[4] For a useful introductory bibliography to scholarship on both types of ballads, see Richmond. For a survey of scholarship on the ballad from the eighteenth through the twentieth centuries, see Dugaw, Anglo-American Ballad.

[5] For a study of the “Ballad Revival,” the eighteenth-century literary preoccupation with the collection and study of popular songs, see Friedman. The collection and scholarship on printed street balladry develops further in our own day as these early broadside collections are presently being made available online. The entire Pepys collection, for example, is being mounted on the Internet in multimedia format by the Early Modern Center of the University of California, Santa Barbara, in the English Broadside Ballad Archive (EBBA). Many archives, the Bodleian Library at Oxford University, for example, have put photographic images of their broadsides online. Among the most widely used electronic databases for the study of Anglo-American songs are Steve Roud’s Broadside Index and Folksong Index.
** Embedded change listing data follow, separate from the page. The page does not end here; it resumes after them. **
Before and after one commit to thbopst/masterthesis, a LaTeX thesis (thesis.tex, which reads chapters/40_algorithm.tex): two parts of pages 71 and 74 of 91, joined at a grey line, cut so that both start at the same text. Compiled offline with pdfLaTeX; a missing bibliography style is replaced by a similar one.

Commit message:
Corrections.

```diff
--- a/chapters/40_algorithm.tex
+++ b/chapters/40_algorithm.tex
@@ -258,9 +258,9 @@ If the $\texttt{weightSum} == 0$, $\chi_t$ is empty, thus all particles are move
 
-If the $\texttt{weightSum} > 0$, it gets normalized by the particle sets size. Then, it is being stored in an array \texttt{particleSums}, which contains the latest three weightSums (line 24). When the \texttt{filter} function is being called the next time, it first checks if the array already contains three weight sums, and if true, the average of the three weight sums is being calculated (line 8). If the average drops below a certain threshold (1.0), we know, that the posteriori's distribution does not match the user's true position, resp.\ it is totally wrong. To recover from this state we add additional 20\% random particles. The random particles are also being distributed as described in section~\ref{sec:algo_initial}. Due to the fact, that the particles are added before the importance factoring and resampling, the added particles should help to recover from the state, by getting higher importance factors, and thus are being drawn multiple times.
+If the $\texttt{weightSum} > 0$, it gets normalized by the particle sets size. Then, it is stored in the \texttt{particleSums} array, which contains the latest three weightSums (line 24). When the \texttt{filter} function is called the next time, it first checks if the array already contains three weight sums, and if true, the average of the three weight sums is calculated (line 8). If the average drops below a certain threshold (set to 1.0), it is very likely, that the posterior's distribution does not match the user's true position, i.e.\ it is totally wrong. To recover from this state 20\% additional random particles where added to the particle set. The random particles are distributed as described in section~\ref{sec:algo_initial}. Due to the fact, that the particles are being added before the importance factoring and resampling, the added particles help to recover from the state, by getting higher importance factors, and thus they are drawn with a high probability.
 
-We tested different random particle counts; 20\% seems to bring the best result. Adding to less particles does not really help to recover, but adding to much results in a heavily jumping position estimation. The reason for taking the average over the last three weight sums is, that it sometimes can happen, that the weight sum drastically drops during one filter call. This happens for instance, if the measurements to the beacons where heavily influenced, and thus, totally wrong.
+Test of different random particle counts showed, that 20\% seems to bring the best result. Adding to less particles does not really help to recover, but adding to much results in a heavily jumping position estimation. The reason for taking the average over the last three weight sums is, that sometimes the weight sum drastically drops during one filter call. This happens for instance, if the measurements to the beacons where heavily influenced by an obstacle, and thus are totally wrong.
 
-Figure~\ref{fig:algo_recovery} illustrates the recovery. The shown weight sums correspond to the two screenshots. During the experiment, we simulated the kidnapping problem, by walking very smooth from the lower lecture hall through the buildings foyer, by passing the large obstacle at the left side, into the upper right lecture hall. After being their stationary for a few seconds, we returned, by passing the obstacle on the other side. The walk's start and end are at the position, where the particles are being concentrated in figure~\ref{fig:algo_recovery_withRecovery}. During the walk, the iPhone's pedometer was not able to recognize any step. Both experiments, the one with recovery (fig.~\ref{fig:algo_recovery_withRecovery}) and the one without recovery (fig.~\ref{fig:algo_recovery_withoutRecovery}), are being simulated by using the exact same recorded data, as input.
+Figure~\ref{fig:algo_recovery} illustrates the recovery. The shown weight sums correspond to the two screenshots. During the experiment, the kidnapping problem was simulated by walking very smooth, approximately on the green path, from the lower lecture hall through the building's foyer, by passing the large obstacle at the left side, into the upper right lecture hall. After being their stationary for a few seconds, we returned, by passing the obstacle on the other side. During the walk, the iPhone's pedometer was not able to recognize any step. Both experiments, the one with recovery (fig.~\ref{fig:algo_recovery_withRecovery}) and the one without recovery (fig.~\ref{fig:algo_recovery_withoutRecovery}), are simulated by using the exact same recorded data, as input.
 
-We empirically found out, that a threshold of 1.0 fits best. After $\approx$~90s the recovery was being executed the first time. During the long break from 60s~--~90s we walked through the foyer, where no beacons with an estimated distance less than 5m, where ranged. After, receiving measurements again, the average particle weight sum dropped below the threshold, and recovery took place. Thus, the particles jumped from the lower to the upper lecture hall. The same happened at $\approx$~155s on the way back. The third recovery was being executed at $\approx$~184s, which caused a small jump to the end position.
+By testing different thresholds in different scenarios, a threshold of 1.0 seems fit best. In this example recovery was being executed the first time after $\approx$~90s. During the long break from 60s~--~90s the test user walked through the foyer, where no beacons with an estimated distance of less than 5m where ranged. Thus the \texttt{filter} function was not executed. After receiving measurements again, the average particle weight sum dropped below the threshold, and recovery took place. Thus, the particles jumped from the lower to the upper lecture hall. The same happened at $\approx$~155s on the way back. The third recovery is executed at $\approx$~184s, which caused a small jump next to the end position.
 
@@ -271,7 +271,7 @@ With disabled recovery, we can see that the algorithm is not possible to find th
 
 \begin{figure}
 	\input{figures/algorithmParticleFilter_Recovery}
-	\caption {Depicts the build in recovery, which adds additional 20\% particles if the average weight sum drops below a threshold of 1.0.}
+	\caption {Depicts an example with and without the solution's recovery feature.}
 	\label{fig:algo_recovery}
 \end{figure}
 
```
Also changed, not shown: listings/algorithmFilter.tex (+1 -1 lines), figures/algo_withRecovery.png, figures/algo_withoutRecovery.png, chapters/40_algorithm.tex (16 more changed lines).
Another online electronic database is that of Robert Waltz and David Engle, The Traditional Ballad Index: An Annotated Bibliography of the Folk Songs of the English-Speaking World; see also that site’s ballad bibliography.

[6] For Renwick’s extended examination of these modes and proposal of the “catalogue” as a category, see “The Anglo/American Catalogue Song,” 59-91.

[7] Macpherson’s Ossianic poems contributed significantly to the eighteenth-century literary interest in popular songs and to a degree prompted and certainly influenced Thomas Percy’s Reliques, as discussed by Nick Groom.

[8] For my study of the female warrior pattern in balladry, which includes discussion of a number of songs represented in the Thomas collection, see Dugaw, Warrior Women. For an audio CD of the ballads, see Dugaw, Dangerous Examples.